All the lines below should be set down exactly, with no picture carried into the copy.

═════ MATERIAL PROVIDED ═════

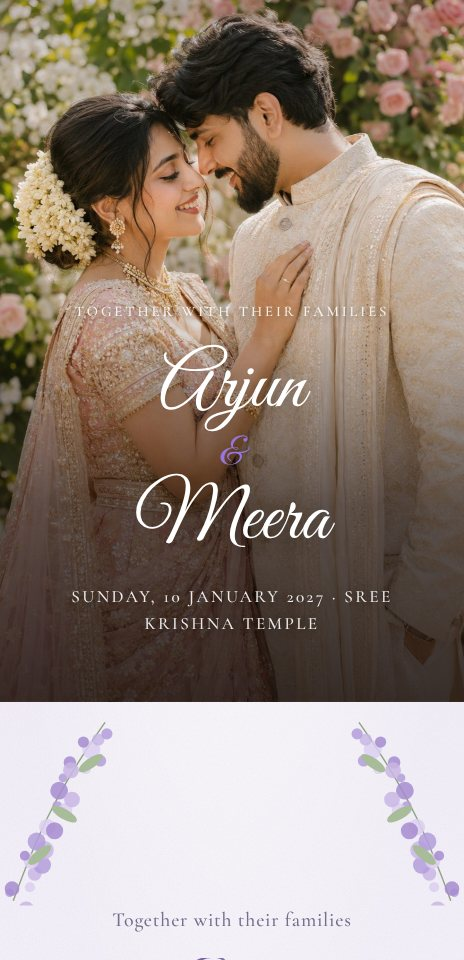
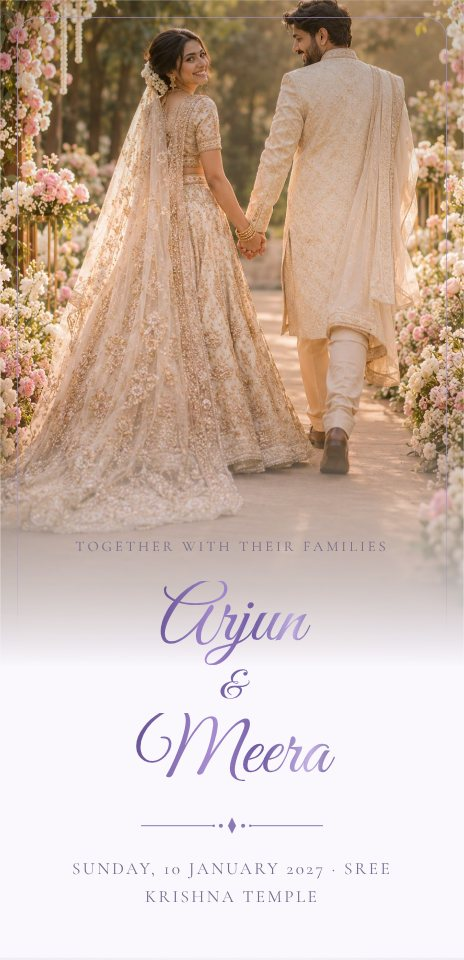
Photo covers blend into each design
The couple photo now fades into the design's own paper colour inside a thin frame in
its accent colour, with the names in the design's own lettering and divider, instead of
a generic dark fade with white text. All paid design cards regenerated.

Claude-Session: https://claude.ai/code/session_01HTLJ5qXdA6w9sojxHduBi6

diff --git a/assets/invite.css b/assets/invite.css
@@ -800,3 +800,22 @@
 .wl[data-theme=bloom] .wl-pl-date { color: var(--acc2); }
 .wl[data-theme=bloom] h2 { font-style: italic; font-size: 1.8rem; }
 .wl-crafted-top { margin-top: 28px; }
+
+/* ===== photo cover belongs to the design: fades into the design's own paper, names in its own lettering ===== */
+.wl-cv { height: auto !important; min-height: 0 !important; display: flex !important; flex-direction: column; background: var(--page); }
+.wl-cv .wl-slides { position: relative; inset: auto; width: 100%; align-self: stretch; height: 72svh; min-height: 440px; flex: none;
+  -webkit-mask-image: linear-gradient(180deg, #000 0%, #000 62%, transparent 100%); mask-image: linear-gradient(180deg, #000 0%, #000 62%, transparent 100%); }
+.wl-cv::after, .wl.has-bg .wl-cv::after { content: ''; position: absolute; left: 0; right: 0; top: 0; height: 22%; z-index: 1; background: linear-gradient(180deg, rgba(0,0,0,.22), transparent); }
+.wl-cv-frame { position: absolute; inset: 14px 14px auto; height: calc(72svh - 40px); min-height: 410px; z-index: 2; pointer-events: none;
+  border: 1px solid color-mix(in srgb, var(--acc) 70%, #fff); border-bottom: 0; border-radius: var(--photo-r, 4px) var(--photo-r, 4px) 0 0; opacity: .85;
+  -webkit-mask-image: linear-gradient(180deg, #000 70%, transparent 100%); mask-image: linear-gradient(180deg, #000 70%, transparent 100%); }
+.wl-cv-in { position: relative !important; left: auto; right: auto; bottom: auto; margin-top: -110px; padding: 0 24px 40px !important; color: var(--ink) !important; z-index: 3; }
+.wl-cv .wl-intro { color: var(--muted) !important; text-shadow: none !important; }
+.wl-cv .wl-names { color: var(--acc2) !important; }
+.wl-cv .wl-names > span:not(.wl-amp) { background: var(--foil) !important; -webkit-background-clip: text !important; background-clip: text !important; -webkit-text-fill-color: transparent !important; color: transparent !important; text-shadow: none !important; }
+.wl-cv .wl-amp { color: var(--acc) !important; filter: none !important; }
+.wl-cv .wl-pl-date { color: var(--muted) !important; text-shadow: none !important; }
+.wl-cv .wl-div { margin: 10px auto 2px; }
+.wl-cv-down { border-color: var(--line) !important; }
+.wl-cv-down::after { background: var(--acc) !important; }
+.wl-cv-in { align-self: stretch; }

diff --git a/assets/invite.js b/assets/invite.js
@@ -735,9 +735,10 @@
     } else {
     if (photos[0]) {
       var cp = first && first.date ? parts(first.date) : null;
-      html += '<header class="wl-hero wl-cv" data-sec="hero">' + slides(ANIM[v.theme] ? photos.slice(0, 5) : [photos[0]], title) + particles(ANIM[v.theme]) +
+      html += '<header class="wl-hero wl-cv" data-sec="hero"><span class="wl-cv-frame" aria-hidden="true"></span>' + slides(ANIM[v.theme] ? photos.slice(0, 5) : [photos[0]], title) + particles(ANIM[v.theme]) +
         '<div class="wl-cv-in"><p class="wl-intro">' + esc(v.intro) + '</p>' +
         '<h1 class="wl-names"><span>' + esc(v.p1) + '</span><span class="wl-amp">&amp;</span><span>' + esc(v.p2) + '</span></h1>' +
+        divider(v.theme) +
         (cp ? '<p class="wl-pl-date">' + esc(longDate(first.date)) + (first.venue ? ' · ' + esc(first.venue) : '') + '</p>' : '') +
         '<span class="wl-cv-down" aria-hidden="true"></span></div></header>';
     }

═════

◆ **WRITTEN SOLUTION**
Photo covers blend into each design
The couple photo now fades into the design's own paper colour inside a thin frame in
its accent colour, with the names in the design's own lettering and divider, instead of
a generic dark fade with white text. All paid design cards regenerated.

Claude-Session: https://claude.ai/code/session_01HTLJ5qXdA6w9sojxHduBi6

diff --git a/assets/invite.css b/assets/invite.css
@@ -800,3 +800,22 @@
 .wl[data-theme=bloom] .wl-pl-date { color: var(--acc2); }
 .wl[data-theme=bloom] h2 { font-style: italic; font-size: 1.8rem; }
 .wl-crafted-top { margin-top: 28px; }
+
+/* ===== photo cover belongs to the design: fades into the design's own paper, names in its own lettering ===== */
+.wl-cv { height: auto !important; min-height: 0 !important; display: flex !important; flex-direction: column; background: var(--page); }
+.wl-cv .wl-slides { position: relative; inset: auto; width: 100%; align-self: stretch; height: 72svh; min-height: 440px; flex: none;
+  -webkit-mask-image: linear-gradient(180deg, #000 0%, #000 62%, transparent 100%); mask-image: linear-gradient(180deg, #000 0%, #000 62%, transparent 100%); }
+.wl-cv::after, .wl.has-bg .wl-cv::after { content: ''; position: absolute; left: 0; right: 0; top: 0; height: 22%; z-index: 1; background: linear-gradient(180deg, rgba(0,0,0,.22), transparent); }
+.wl-cv-frame { position: absolute; inset: 14px 14px auto; height: calc(72svh - 40px); min-height: 410px; z-index: 2; pointer-events: none;
+  border: 1px solid color-mix(in srgb, var(--acc) 70%, #fff); border-bottom: 0; border-radius: var(--photo-r, 4px) var(--photo-r, 4px) 0 0; opacity: .85;
+  -webkit-mask-image: linear-gradient(180deg, #000 70%, transparent 100%); mask-image: linear-gradient(180deg, #000 70%, transparent 100%); }
+.wl-cv-in { position: relative !important; left: auto; right: auto; bottom: auto; margin-top: -110px; padding: 0 24px 40px !important; color: var(--ink) !important; z-index: 3; }
+.wl-cv .wl-intro { color: var(--muted) !important; text-shadow: none !important; }
+.wl-cv .wl-names { color: var(--acc2) !important; }
+.wl-cv .wl-names > span:not(.wl-amp) { background: var(--foil) !important; -webkit-background-clip: text !important; background-clip: text !important; -webkit-text-fill-color: transparent !important; color: transparent !important; text-shadow: none !important; }
+.wl-cv .wl-amp { color: var(--acc) !important; filter: none !important; }
+.wl-cv .wl-pl-date { color: var(--muted) !important; text-shadow: none !important; }
+.wl-cv .wl-div { margin: 10px auto 2px; }
+.wl-cv-down { border-color: var(--line) !important; }
+.wl-cv-down::after { background: var(--acc) !important; }
+.wl-cv-in { align-self: stretch; }

diff --git a/assets/invite.js b/assets/invite.js
@@ -735,9 +735,10 @@
     } else {
     if (photos[0]) {
       var cp = first && first.date ? parts(first.date) : null;
-      html += '<header class="wl-hero wl-cv" data-sec="hero">' + slides(ANIM[v.theme] ? photos.slice(0, 5) : [photos[0]], title) + particles(ANIM[v.theme]) +
+      html += '<header class="wl-hero wl-cv" data-sec="hero"><span class="wl-cv-frame" aria-hidden="true"></span>' + slides(ANIM[v.theme] ? photos.slice(0, 5) : [photos[0]], title) + particles(ANIM[v.theme]) +
         '<div class="wl-cv-in"><p class="wl-intro">' + esc(v.intro) + '</p>' +
         '<h1 class="wl-names"><span>' + esc(v.p1) + '</span><span class="wl-amp">&amp;</span><span>' + esc(v.p2) + '</span></h1>' +
+        divider(v.theme) +
         (cp ? '<p class="wl-pl-date">' + esc(longDate(first.date)) + (first.venue ? ' · ' + esc(first.venue) : '') + '</p>' : '') +
         '<span class="wl-cv-down" aria-hidden="true"></span></div></header>';
     }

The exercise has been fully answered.